Hoddan astonishedly regarded his whiskery countenance, contorted with grief and dampened with tears.
And I was so deeply absorbed with the idea that I did not at first see the whiskery old man who was coming my way in a farm wagon.
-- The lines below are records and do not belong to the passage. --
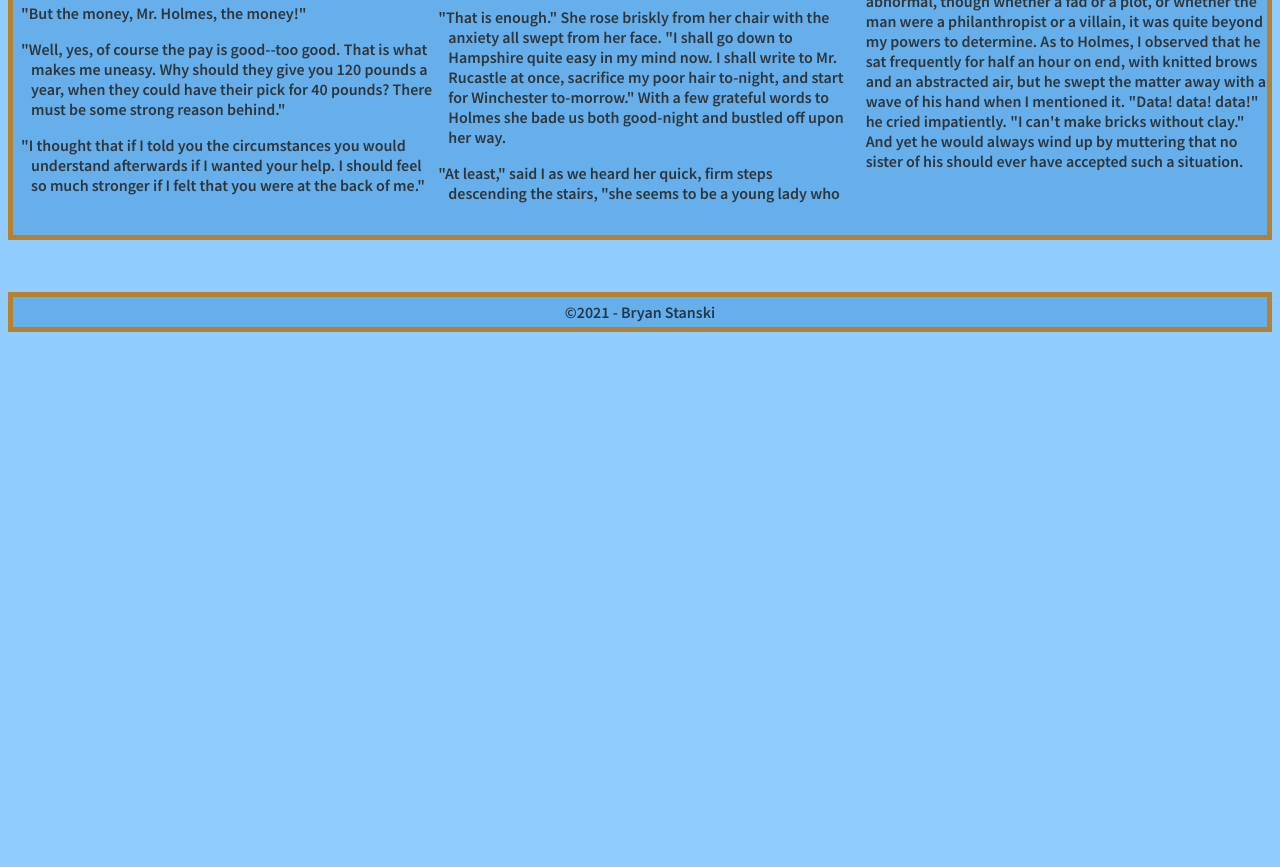
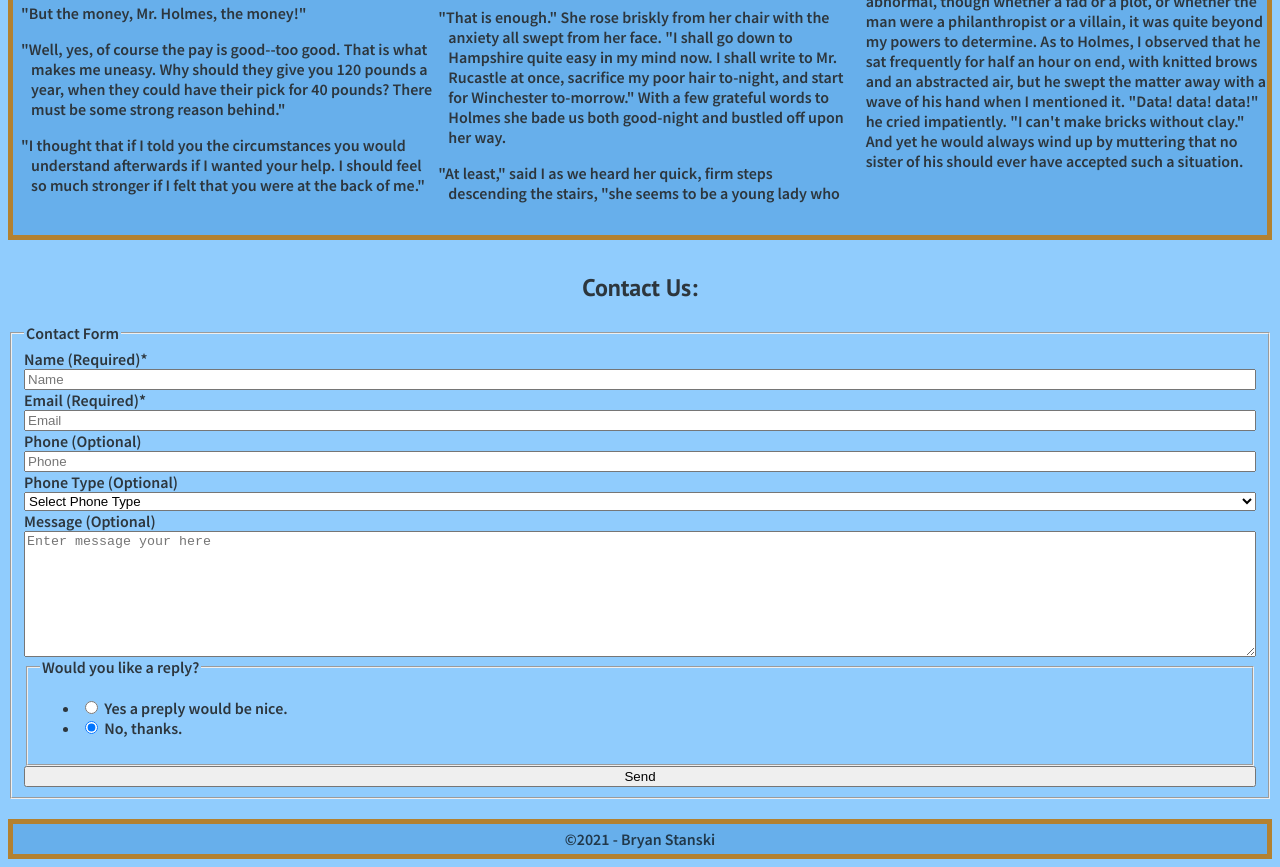
Before and after one commit to RVCC-IDMX/about-me-bryan-stanski, a plain HTML site: page index.html in a window 1280 px wide. Shown: the part 4022-4889 px from the top of the page. Before the commit the page ends 4362 px from the top, so only its background shows below. Drawn offline with Linux system fonts and the light colour scheme; a web font is replaced by a local one.

Commit message:
Add netlify form

```diff
--- a/css/styles.css
+++ b/css/styles.css
@@ -146,6 +146,10 @@ footer {
     text-align: center;
 }
 
+/* Contact Form */
+#formElements {
+    display: grid;
+}
 
 
 /* Tablet Sizing/Styling */
--- a/index.html
+++ b/index.html
@@ -139,6 +139,70 @@
 
         </article>
 
+
+        <section id="contact">
+
+            <h2>Contact Us:</h2>
+
+            <form id="contactForm" name="contactForm" method="post" data-netify="true">
+
+                <fieldset>
+                    <legend>Contact Form</legend>
+
+                    <div id="formElements">
+                    <!-- Name -->
+                    <label for="name">Name (Required)*</label>
+                    <input type="text" id="name" name="name" placeholder="Name" required>
+
+                    <!-- Email -->
+                    <label for="email">Email (Required)*</label>
+                    <input type="email" id="email" name="email" placeholder="Email" required>
+
+                    <!-- Phone -->
+                    <label for="phone">Phone (Optional)</label>
+                    <input type="tel" id="phone" name="phone" placeholder="Phone">
+
+                    <!-- Phone Type -->
+                    <label for="phonetype">Phone Type (Optional)</label>
+                    <select id="phonetype">
+                        <option value="" selected>Select Phone Type</option>
+                        <option value="Home">Home</option>
+                        <option value="Work">Work</option>
+                        <option value="Mobile">Mobile</option>
+                    </select>
+
+                    <!-- Message -->
+                    <label for="message">Message (Optional)</label>
+                    <textarea id="message" name="message" rows="8" placeholder="Enter message your here"></textarea>
+
+                    <!-- Reply -->
+                    <fieldset>
+                        <legend>Would you like a reply?</legend>
+
+                        <ul>
+                            <li>
+                                <input type="radio" id="message-yes" name="reply" value="Yes a reply please.">
+                                <label for="message-yes">Yes a preply would be nice.</label>
+                            </li>
+                            <li>
+                                <input type="radio" id="message-no" name="reply" value="No reply please."checked>
+                                <label for="message-no">No, thanks.</label>
+                            </li>
+                        </ul>
+
+                    </fieldset>
+
+                    <!-- Submit -->
+                    <button type="submit">Send</button>
+
+                    </div>
+
+                </fieldset>
+
+            </form>
+
+        </section>
+
         <br>
 
     </main>
```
"hair of a man's face" (usually plural), c.1600, originally a playful formation, from Middle English wisker "anything that whisks or sweeps" (early 15c.); see whisk (v.). In reference to animal lip hair, recorded from 1670s.